What is needed
Copy every line in the listing that contains "Seata".

________________________________________

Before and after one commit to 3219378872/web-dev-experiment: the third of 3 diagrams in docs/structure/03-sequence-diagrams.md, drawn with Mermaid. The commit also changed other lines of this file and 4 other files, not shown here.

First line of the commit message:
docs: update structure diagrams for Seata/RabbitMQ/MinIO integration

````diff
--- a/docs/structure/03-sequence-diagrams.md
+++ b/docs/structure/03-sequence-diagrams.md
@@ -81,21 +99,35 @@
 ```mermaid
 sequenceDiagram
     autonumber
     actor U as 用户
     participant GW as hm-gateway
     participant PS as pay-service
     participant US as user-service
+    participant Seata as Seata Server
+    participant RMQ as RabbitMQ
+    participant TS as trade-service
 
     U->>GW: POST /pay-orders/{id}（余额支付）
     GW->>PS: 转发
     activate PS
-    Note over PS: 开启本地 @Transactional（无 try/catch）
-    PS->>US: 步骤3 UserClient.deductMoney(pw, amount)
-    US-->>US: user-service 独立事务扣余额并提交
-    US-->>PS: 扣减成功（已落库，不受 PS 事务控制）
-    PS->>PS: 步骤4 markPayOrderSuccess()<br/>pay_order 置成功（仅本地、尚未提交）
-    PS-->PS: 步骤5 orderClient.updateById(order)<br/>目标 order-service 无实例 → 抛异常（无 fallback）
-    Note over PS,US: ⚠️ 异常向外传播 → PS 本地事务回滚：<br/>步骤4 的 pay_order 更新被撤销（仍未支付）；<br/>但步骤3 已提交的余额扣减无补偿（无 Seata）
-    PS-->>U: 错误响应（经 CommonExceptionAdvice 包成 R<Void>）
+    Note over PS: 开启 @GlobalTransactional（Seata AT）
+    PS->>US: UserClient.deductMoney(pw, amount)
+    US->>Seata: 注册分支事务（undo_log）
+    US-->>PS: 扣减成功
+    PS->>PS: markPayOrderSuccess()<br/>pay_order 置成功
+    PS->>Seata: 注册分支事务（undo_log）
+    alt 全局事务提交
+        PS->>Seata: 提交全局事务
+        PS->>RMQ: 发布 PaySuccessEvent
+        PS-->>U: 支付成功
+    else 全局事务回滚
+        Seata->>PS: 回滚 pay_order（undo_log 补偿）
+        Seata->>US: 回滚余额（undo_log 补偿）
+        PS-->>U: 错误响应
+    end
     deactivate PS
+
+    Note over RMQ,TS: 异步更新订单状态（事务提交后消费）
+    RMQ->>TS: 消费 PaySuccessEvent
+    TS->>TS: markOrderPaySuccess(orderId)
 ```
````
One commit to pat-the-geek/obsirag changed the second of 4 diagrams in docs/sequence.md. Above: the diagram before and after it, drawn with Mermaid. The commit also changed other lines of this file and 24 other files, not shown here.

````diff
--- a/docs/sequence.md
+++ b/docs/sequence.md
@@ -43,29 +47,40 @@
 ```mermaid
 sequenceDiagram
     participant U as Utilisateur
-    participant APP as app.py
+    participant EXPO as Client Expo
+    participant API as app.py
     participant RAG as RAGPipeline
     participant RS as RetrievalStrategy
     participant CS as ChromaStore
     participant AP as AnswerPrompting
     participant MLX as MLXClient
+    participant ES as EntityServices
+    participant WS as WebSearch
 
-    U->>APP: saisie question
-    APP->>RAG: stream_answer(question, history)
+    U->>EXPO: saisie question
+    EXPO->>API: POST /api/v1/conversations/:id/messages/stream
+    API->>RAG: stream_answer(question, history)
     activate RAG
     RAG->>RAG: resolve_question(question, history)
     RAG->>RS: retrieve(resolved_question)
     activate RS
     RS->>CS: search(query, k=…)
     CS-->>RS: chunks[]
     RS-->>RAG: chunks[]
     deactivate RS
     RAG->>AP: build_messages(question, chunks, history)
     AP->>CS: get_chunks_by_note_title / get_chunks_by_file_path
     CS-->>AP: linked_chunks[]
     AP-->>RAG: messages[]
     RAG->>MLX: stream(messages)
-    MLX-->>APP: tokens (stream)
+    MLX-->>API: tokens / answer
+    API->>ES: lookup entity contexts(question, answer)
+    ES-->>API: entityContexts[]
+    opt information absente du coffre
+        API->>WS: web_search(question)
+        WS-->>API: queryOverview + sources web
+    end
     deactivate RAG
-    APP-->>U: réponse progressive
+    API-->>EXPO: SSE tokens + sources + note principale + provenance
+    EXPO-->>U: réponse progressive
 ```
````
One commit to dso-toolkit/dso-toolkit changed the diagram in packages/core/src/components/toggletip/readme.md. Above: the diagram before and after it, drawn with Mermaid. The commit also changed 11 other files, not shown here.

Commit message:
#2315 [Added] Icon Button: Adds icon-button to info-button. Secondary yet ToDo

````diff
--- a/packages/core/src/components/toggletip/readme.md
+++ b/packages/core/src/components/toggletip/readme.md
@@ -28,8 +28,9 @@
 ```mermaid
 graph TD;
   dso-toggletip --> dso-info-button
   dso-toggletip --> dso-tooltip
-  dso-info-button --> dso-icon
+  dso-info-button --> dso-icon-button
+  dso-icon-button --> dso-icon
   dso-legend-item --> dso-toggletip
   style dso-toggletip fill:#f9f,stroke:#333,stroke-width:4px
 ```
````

________________________________________

Output
docs: update structure diagrams for Seata/RabbitMQ/MinIO integration
+    participant Seata as Seata Server
-    Note over PS,US: ⚠️ 异常向外传播 → PS 本地事务回滚：<br/>步骤4 的 pay_order 更新被撤销（仍未支付）；<br/>但步骤3 已提交的余额扣减无补偿（无 Seata）
+    Note over PS: 开启 @GlobalTransactional（Seata AT）
+    US->>Seata: 注册分支事务（undo_log）
+    PS->>Seata: 注册分支事务（undo_log）
+        PS->>Seata: 提交全局事务
+        Seata->>PS: 回滚 pay_order（undo_log 补偿）
+        Seata->>US: 回滚余额（undo_log 补偿）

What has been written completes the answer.